According to a recent study, the number of American children considered to be obese has more than tripled since the 1970s. Defined as an excess of body fat, obesity is measured using the Body Mass Index, or BMI screening tool. There are a variety of factors that contribute to childhood obesity; while some are inherent, such as genetics, the environment we create for our children has a lot to do with their overall health and wellness. From the abundance of processed, high-fat and sugar laden foods and exaggerated portion sizes to a fast-paced lifestyle, the today’s child has a lot of obstacles on the path to ensuring a healthy lifestyle. Here are some ways parents can ensure a healthy home environment when it comes to preventing childhood obesity.

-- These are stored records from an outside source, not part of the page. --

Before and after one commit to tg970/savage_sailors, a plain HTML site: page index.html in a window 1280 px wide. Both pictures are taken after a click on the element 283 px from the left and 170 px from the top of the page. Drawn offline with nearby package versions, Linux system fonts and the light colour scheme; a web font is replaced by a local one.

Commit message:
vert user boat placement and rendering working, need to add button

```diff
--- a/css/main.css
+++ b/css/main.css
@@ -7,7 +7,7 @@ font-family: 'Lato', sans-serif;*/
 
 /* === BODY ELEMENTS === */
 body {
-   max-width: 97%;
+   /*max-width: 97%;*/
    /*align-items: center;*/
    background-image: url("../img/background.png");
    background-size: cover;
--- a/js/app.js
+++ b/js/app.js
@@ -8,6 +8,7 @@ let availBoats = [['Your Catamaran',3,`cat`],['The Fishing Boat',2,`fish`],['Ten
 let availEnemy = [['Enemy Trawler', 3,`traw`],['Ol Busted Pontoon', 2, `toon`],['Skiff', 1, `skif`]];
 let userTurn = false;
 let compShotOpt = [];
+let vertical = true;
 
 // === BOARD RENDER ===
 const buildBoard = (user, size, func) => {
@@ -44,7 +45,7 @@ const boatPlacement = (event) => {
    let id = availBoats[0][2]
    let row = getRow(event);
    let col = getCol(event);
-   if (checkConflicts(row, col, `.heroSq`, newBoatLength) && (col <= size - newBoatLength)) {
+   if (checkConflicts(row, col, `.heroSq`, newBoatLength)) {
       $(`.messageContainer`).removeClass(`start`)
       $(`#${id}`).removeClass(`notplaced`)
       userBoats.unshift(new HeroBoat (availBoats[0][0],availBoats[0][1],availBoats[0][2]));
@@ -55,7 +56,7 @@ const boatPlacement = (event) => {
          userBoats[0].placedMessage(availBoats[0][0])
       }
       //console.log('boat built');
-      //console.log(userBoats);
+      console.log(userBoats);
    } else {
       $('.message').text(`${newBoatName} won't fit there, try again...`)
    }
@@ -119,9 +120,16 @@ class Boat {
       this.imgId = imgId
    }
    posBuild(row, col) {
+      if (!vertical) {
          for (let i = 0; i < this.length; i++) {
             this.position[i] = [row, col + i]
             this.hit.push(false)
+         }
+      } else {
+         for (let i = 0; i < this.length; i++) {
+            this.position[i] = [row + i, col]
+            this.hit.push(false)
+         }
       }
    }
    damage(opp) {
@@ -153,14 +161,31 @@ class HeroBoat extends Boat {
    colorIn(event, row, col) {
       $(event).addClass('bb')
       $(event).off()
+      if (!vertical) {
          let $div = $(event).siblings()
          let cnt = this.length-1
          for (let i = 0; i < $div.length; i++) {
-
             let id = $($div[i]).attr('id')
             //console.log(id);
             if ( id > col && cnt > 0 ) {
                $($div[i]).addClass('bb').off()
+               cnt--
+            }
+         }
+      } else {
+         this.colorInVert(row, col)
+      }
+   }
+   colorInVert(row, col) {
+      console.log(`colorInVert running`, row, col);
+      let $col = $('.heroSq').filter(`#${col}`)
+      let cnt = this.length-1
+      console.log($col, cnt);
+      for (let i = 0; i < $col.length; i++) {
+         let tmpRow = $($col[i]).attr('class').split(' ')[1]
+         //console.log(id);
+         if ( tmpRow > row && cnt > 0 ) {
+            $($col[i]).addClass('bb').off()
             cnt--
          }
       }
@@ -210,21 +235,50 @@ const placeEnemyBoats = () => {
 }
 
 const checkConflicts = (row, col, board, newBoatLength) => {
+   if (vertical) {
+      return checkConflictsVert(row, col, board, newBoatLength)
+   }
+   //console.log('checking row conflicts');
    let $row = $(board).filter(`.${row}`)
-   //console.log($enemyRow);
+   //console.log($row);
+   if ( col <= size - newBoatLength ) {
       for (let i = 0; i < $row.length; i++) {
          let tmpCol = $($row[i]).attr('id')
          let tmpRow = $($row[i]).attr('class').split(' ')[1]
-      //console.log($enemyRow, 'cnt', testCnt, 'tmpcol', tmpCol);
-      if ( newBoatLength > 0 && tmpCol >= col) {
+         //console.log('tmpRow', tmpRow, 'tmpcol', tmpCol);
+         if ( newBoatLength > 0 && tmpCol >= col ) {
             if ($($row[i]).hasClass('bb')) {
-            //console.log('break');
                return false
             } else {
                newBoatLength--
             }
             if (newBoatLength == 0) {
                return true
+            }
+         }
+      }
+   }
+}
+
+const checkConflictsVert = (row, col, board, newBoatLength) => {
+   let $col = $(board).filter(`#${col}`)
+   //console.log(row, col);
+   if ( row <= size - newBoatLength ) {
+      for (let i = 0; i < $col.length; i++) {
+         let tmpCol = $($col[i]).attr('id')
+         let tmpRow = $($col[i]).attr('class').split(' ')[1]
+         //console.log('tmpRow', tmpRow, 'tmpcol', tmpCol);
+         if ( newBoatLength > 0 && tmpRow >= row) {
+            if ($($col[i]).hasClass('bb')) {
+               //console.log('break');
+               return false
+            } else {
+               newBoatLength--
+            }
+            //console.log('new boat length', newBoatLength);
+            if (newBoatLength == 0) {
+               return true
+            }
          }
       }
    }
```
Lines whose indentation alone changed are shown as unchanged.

Apples Don’t Fall Far
Before we begin to frame the habits of our children, we must take a good look at our own routines. Parents who are overweight or obese, or who maintain poor diet and exercise habits, often promote or allow these same behaviors in their children, even if they are trying not to. Breaking this cycle starts with a conscientious effort to establish healthy habits at home for everyone – not just the kids. Focus on good health, rather than body weight, which can lead to negative and sometimes destructive body image issues. Start by establishing daily meal and snack times, and conduct meal prep so that healthy foods are always on hand. Even though life can get pretty hectic, when we don’t plan ahead, it’s easier to resort to fast food or unhealthy options out of convenience.
Re-evaluate your family’s relationship with food

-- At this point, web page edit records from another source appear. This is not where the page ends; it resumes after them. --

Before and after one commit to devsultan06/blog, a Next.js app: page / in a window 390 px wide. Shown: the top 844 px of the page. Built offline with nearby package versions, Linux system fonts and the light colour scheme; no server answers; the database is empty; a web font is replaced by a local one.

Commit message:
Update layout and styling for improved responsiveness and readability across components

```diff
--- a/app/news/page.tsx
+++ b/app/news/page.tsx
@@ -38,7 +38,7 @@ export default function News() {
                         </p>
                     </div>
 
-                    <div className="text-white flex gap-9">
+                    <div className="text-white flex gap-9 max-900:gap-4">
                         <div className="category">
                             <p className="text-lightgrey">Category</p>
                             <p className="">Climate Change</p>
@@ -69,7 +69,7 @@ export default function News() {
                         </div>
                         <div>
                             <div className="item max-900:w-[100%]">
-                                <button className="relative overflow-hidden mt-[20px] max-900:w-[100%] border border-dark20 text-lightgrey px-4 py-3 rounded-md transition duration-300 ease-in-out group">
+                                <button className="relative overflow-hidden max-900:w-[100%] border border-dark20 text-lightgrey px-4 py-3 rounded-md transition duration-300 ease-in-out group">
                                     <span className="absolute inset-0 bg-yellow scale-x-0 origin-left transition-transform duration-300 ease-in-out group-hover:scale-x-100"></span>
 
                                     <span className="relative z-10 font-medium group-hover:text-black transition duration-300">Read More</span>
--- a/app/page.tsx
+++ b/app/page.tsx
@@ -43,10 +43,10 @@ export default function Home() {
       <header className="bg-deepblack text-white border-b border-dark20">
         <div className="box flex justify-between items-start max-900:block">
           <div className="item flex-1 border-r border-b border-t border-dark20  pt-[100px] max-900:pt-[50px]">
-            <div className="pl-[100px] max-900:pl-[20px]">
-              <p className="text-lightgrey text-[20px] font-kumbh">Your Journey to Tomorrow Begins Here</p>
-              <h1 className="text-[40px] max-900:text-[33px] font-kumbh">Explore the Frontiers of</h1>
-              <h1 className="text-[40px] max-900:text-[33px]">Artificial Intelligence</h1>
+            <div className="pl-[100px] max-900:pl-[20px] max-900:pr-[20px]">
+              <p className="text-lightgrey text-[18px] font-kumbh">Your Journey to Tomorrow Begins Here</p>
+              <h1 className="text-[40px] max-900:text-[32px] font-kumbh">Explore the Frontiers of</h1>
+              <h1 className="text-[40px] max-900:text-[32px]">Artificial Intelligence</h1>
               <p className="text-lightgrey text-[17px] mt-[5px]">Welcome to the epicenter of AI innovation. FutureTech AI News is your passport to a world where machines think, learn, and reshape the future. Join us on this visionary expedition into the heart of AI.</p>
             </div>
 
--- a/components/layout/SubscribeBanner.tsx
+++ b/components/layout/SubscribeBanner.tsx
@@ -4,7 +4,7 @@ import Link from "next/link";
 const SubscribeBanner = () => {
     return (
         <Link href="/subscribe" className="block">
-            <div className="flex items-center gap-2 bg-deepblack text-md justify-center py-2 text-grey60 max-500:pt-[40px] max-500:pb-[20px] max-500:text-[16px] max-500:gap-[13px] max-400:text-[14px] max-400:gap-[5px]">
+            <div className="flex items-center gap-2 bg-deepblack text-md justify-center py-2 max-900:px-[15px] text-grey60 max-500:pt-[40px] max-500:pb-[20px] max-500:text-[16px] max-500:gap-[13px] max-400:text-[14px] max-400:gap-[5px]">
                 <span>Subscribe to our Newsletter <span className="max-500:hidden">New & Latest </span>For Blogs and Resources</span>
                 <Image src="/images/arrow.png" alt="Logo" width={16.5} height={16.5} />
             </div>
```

Have you ever rewarded your child with food? It’s a common occurrence; the child gets a good grade and instead of a gold star, they’re praised with a cookie or ice cream sundae. While it may seem like harmless, using food as a reward, or making certain foods off limits, can create a negative mental framework that can lead to unhealthy associations with food. Labeling certain food items (such as sweets, fast foods and fried foods) as “bad” will most certainly make them more desired. As the old “push the red button” metaphor goes, when a child is told not to do something, they tend to want to do it more.

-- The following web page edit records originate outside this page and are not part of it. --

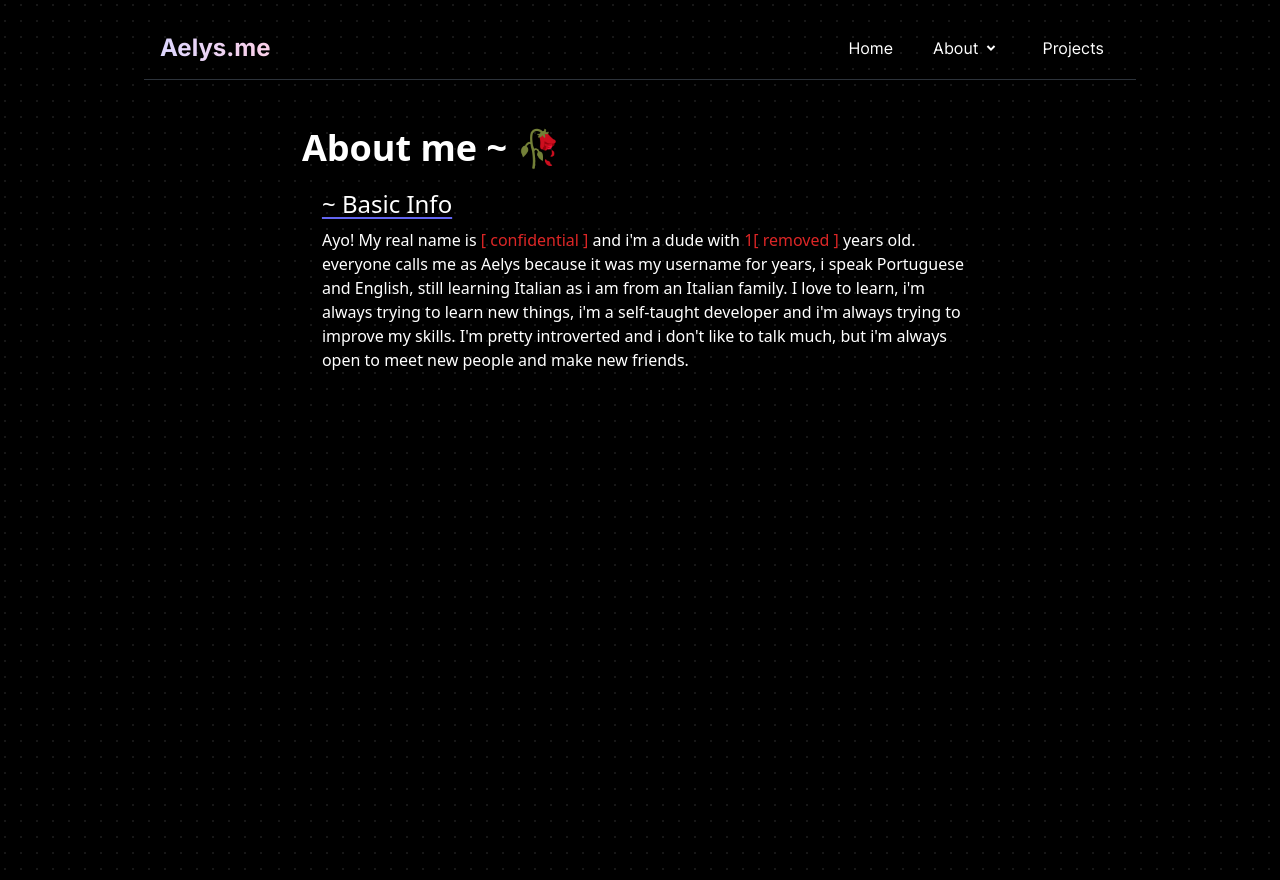
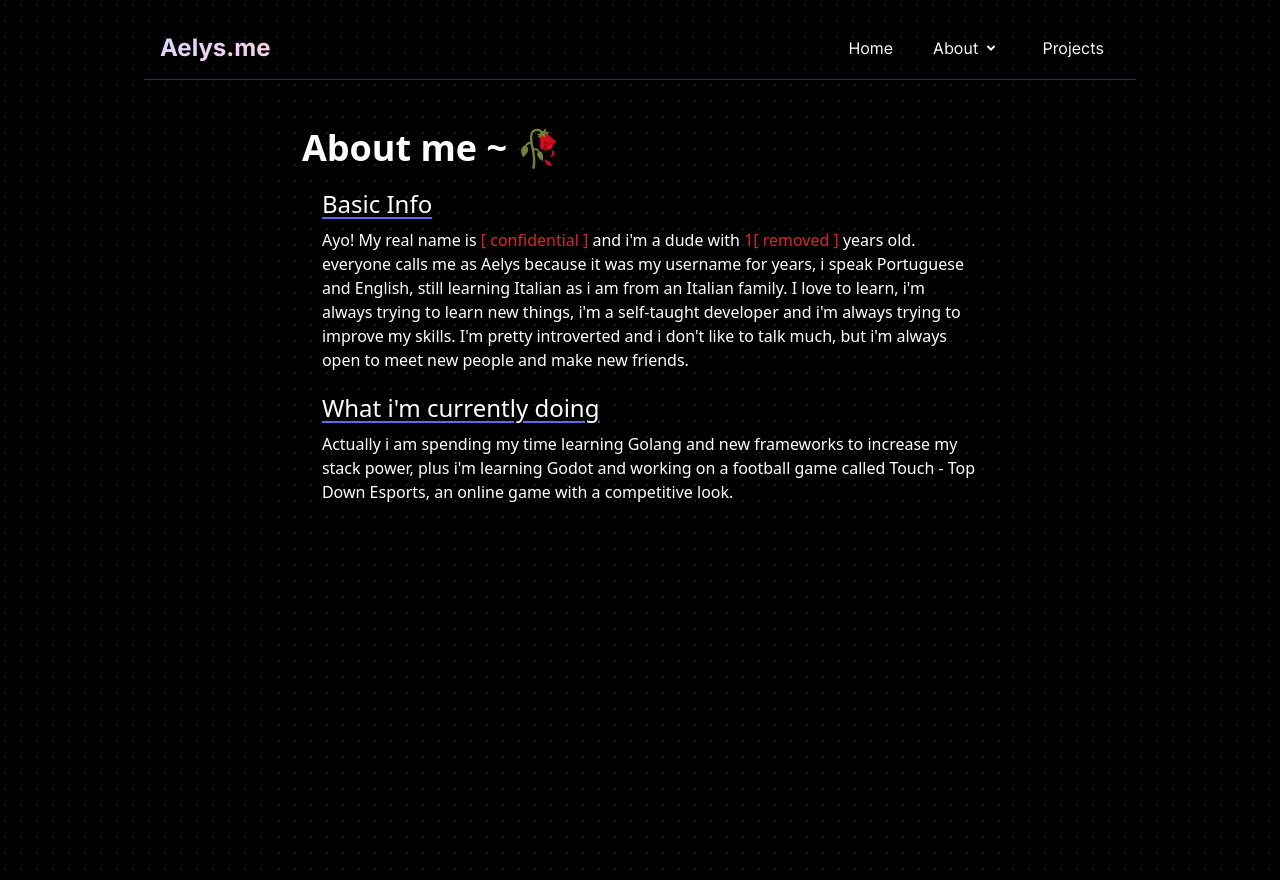
Before and after one commit to LysImbecile/aelys-portifolio, a React (Vite) app: page /about in a window 1280 px wide. Built offline with nearby package versions, Linux system fonts and the light colour scheme.

Commit message:
Refactor About page content

```diff
--- a/src/pages/About.tsx
+++ b/src/pages/About.tsx
@@ -5,13 +5,16 @@ export default function About() {
                 <div className={"p-5 pt-10 flex flex-col justify-start"}>
                     <h1 className={"text-4xl font-bold text-white"}>About me ~ 🥀</h1>
                     <section className="pl-5">
-                        <h2 className={"text-2xl pt-5 font-normal underline decoration-indigo-500 underline-offset-4 text-white"}>~ Basic Info</h2>
+                      <h2 className={"text-2xl pt-5 font-normal underline decoration-indigo-500 underline-offset-4 text-white"}><span> Basic Info</span></h2>
                         <p className="text-white pt-2 font-light text-wrap">Ayo! My real name is <span className="text-red-600">[ confidential ]</span> and i'm a dude with <span className="text-red-600">1[ removed ]</span> years old.
                             everyone calls me as Aelys because it was my username for years, i speak Portuguese and English, still learning Italian as i am from an Italian family.
                             I love to learn, i'm always trying to learn new things, i'm a self-taught developer and i'm always trying to improve my skills.
                             I'm pretty introverted and i don't like to talk much, but i'm always open to meet new people and make new friends.
                         </p>
-                    </section>
+                        <h2 className={"text-2xl pt-5 font-normal underline decoration-indigo-500 underline-offset-4 text-white"}><span>What i'm currently doing</span></h2>
+                        <p className="text-white pt-2 font-light text-wrap"> Actually i am spending my time learning Golang and new frameworks to increase my stack power, plus i'm learning Godot and working on a football game called Touch - Top Down Esports, an online game with a competitive look.
+                        </p>                    </section>
+
                 </div>
             </div>
         </>
```
Also changed, not shown: 1 other file (tests, documents, lock files or other folders).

Pediatricians recommend that children between the ages of six and seventeen must be active for sixty minutes a day, for at least five days per week to sustain good health. If you’re finding it difficult to wean your children off of electronic devices and smartphones, encourage sports, dance, or fitness programs to keep them entertained. If their electronic devices are glued to their hands, seek out apps that keep track of steps, promote healthy lifestyles or hobbies that get kids moving, such as Geocaching or scavenger hunts. Take little ones to parks or playgrounds where they can interact with other children, and if possible, provide them with the equipment needed to participate.
These are just a few of the many ways you can make the move toward healthier habits for your family. Talk to your pediatrician who will have tips and tricks for making the transition easier. Children’s Health Care is a Pediatric provider offering comprehensive care from birth through adolescence. From routine immunizations to personalized pediatric nutritional advice – their experienced staff does it all. For more information, call their Newburyport office at 978-465-7121 (Lower Level) or 978-388-9880 (Upper Level), or in Haverhill at 978-373-6557.